About 65 percent of participants pulled levers corresponding to the maximum voltage -- 450 volts -- in spite of the screams of agony from the learner.

Mr. Blass concludes that most people when confronted with a legitimate authority figure will act against their conscience if called to do so. Do you think that's true? Would anyone offer a comment admitting that he or she could be one of them? Not me, I hasten to tell you.

In my personal experience, I have two situations that relate. One is a lifelong observation of people in positions of power. My belief is that 95% abuse that power. Much of that abuse is minor, I grant you, a tone of voice, a disparaging look, but it counts as abuse in my book. On the other extreme of the spectrum are cases of police brutality, domestic violence and such. The CNN article talks about the Stanford Prison Experiment which addresses this tendency. And, of course, that famous aphorism, "Power corrupts and absolute power corrupts absolutely," covers it too.

Another personal experience is the tendency of people working in bureaucratic organizations who go into what I call "compliance mode." This is when explicit or implicit orders come down from above and the middle level manager blindly obeys, too often enthusiastically. Sometimes these policies or instructions are badly thought-out, I suppose the ones making these decisions are too far removed from the ones who will actually implement them to have a real feel for their efficacy. The result is ever increased difficulty wading through the already difficult paper shuffling.
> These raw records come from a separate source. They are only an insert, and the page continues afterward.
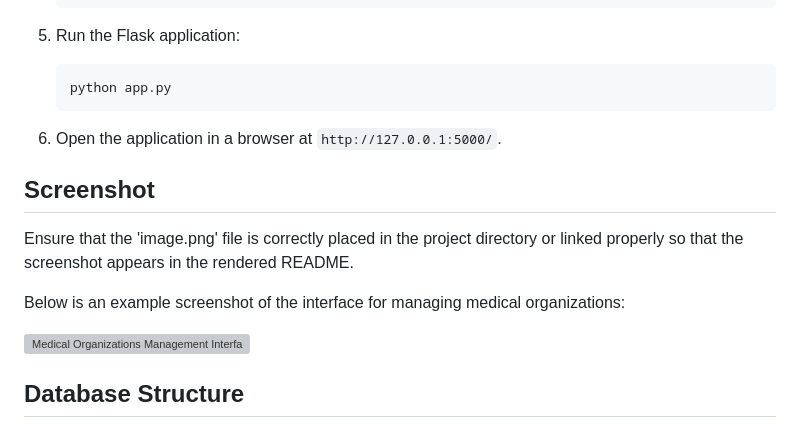
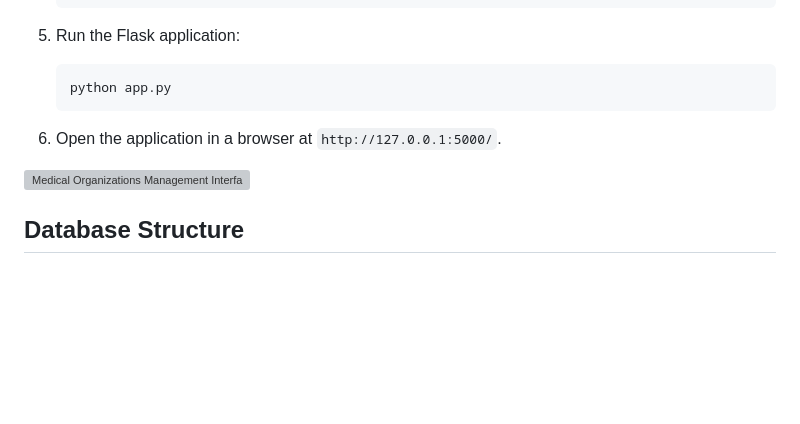
Before and after one commit to kingston45-dev/base_mo, a Markdown page: README.md, the part around the change. Rendered like a GitHub page; blank space fills up the shorter version; grey boxes are pictures that could not be loaded.

```diff
--- a/README.md
+++ b/README.md
@@ -285,12 +285,6 @@ This project is a web application developed using Flask that allows users to man
 
 6. Open the application in a browser at `http://127.0.0.1:5000/`.
 
-## Screenshot
-
-Ensure that the 'image.png' file is correctly placed in the project directory or linked properly so that the screenshot appears in the rendered README.
-
-Below is an example screenshot of the interface for managing medical organizations:
-
 ![Medical Organizations Management Interface](image.png)
 
 ## Database Structure
```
I'm happy to report that I've resisted both of these types of behavior, usually as a recipient by expressing my opposition in various ways, and sometimes as a doer by simply trying to avoid or diminish the problem. How about you? Have you seen these things at work? How have you reacted and what have you done?

As a prison guard, would you abuse your power? If it's true that most would, what does this say about the prison guards working today? Should something be done about that?

Please feel free to comment.